People need to be reminded of a brand or a concept seven times before they actually remember it. So, it’s important to keep that cadence up. And marketing can do that in scalable ways. So, an important concept is you have to be ruthless.
I have seen it break the hearts of many a developer evangelist when I say things like, “We should not do a student hackathon.”
I actually… It is, like, deeply painful on a profound level. And just is a total side note on the hackathon thing. I am also anti-hackathon. External hackathon, internal hackathons are super powerful at every company I’ve been at. But external hackathons are great. If you want to see all the, like, low hanging broken, because you will see all the low hanging broken.
Audience member: Bring your engineers in!
Judith: Bring your engineers, that’s darn tooting! Yeah. We always took our engineers, and you get a really high fidelity on where all their expertise bias is. But they will not make you any money. I’ve never seen it work. So, things to do today. Review and update your personas.
So, personas change, markets change. I think a couple of things that are really interesting with regard to this right now is security. If you don’t have a component of security and what is the thinking on security for each of your personas, then it needs to evolve because it is so much more pertinent to everyone.
You know, we used to have a situation, I would say seven years ago, where I don’t think developers cared that much about security. And I’ve seen that radically shift, where it’s often one of the first things that we need to address for them. And that’s great. I love that trend. It’s a hard trend.
So, the other one is identify three obvious ignore disqualifiers. So, students is one I mentioned. We don’t sell actively in India. So, even though we have a lot of website traffic and free trial signups from India, we just don’t actively qualify them. And that’s fine. You know, there’s still great things to do there, and we might get there someday, but not right now.
And put those into your system to make sure that your marketing team and everybody is aligned on, “We’re not going to do this.” This one’s similar to the kick-ass curve. And this is like the super pro-move, right? So, if you need to get somebody up the kick-ass curve, you need to identify the people who are going to do that, and how to interact with them at different places.

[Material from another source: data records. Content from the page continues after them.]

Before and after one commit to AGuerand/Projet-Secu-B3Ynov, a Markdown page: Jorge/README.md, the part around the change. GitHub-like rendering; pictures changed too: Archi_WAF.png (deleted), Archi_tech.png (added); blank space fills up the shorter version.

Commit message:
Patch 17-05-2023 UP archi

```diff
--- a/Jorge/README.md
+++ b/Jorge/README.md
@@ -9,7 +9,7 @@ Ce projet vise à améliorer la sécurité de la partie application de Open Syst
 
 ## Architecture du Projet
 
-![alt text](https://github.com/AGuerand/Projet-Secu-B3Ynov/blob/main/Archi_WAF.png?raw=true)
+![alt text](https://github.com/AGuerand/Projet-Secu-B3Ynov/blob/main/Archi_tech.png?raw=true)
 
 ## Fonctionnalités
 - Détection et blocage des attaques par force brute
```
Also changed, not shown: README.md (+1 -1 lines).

If that’s an 18-month curve, and the people you are addressing are in month one, versus if it’s a two-month curve, and they’re in month one, they are in a different phase in that learning cycle, and so, your messaging to them should be different. So, how long it takes for someone to really fully adopt your product is n important thing to know. If it’s super simple, it might be real transactional.
But if it’s much more complex and takes a long time, you’re going to have a much more nuanced way that you build the messaging around that persona.

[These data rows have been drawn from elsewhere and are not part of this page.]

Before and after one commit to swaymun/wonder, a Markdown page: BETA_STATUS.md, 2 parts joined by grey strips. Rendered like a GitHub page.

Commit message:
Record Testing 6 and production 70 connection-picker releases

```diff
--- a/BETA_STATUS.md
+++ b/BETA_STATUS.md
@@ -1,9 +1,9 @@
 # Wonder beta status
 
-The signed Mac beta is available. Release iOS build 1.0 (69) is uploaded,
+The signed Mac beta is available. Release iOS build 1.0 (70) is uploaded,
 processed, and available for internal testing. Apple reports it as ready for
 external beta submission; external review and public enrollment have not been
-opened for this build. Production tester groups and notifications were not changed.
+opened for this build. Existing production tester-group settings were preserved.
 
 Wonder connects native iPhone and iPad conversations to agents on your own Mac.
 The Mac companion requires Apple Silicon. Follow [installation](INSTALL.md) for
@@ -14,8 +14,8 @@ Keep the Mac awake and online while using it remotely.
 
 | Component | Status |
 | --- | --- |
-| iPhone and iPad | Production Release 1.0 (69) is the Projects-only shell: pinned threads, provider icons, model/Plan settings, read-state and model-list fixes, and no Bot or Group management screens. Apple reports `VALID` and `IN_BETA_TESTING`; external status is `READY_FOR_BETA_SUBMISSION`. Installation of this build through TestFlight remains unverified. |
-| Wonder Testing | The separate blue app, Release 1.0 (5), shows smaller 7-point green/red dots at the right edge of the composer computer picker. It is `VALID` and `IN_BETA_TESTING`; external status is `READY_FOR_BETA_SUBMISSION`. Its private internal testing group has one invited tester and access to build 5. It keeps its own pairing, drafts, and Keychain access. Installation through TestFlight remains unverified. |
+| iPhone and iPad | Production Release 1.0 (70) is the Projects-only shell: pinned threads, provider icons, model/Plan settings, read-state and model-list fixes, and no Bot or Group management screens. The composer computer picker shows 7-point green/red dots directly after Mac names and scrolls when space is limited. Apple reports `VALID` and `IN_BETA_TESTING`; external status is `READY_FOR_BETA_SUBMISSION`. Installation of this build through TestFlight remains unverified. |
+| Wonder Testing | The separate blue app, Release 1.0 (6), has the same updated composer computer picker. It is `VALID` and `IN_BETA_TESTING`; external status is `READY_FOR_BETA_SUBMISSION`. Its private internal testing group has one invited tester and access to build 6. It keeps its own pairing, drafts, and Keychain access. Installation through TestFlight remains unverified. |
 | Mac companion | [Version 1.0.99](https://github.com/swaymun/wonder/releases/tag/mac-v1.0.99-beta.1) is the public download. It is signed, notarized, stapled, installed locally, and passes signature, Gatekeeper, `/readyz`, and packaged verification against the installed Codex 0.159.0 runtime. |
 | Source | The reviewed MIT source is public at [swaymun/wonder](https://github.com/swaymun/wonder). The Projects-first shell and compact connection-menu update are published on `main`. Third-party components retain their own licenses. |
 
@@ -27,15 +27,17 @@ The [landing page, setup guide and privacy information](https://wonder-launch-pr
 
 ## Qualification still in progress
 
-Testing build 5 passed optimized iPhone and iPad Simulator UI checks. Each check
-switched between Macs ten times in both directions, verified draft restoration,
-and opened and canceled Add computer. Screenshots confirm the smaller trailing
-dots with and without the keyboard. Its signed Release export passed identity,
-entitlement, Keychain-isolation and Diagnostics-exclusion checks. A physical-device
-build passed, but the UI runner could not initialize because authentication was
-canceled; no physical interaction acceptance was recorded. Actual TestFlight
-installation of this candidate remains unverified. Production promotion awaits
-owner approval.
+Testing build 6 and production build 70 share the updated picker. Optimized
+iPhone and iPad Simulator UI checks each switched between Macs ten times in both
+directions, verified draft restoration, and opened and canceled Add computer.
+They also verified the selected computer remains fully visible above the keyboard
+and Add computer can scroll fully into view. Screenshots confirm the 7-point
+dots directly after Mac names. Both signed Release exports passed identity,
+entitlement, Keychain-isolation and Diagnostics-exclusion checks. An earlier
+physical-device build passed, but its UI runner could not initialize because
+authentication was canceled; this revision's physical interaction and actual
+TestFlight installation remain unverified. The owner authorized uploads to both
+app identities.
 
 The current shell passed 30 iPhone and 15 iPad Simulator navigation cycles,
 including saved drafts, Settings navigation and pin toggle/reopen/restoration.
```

Build a cultivation program or co-opt a marketer into doing that. And then expand your personas. You know, when you do your review update… I used to do a quarterly dumpster dive, where I would, like, just go through, look at everybody who signed up, who was new and was a heavy active user, and look for trends in what’s changing.

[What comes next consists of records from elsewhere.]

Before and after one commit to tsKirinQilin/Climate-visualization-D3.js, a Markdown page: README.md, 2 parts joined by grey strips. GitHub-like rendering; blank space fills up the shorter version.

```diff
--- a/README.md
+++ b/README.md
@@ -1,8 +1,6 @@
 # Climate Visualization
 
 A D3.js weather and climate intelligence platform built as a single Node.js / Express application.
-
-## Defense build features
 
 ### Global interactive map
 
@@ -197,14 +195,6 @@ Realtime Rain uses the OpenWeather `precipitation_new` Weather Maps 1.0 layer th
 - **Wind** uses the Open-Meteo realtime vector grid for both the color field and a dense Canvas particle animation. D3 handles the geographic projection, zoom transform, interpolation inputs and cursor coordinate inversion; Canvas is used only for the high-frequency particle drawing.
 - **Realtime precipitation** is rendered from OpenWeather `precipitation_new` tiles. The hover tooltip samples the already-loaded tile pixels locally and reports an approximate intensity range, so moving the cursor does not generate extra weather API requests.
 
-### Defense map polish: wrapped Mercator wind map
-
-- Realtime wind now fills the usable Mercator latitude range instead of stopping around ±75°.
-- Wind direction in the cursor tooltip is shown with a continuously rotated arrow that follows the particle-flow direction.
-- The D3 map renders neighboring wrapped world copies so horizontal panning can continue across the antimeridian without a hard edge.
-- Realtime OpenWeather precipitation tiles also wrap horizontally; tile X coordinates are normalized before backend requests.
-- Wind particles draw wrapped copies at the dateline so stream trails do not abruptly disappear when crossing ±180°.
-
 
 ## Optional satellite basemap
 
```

You know, look for, are they using different features? Are they different titles? Are they coming from different places? These can help you sort of refine things. Because often, what you’re going to see is, like, certain geographies are going to blow up first. And then you’re going to get to other geographies. And the way that marketing and development, and the kinds of communities that are influential there, are going to be totally different.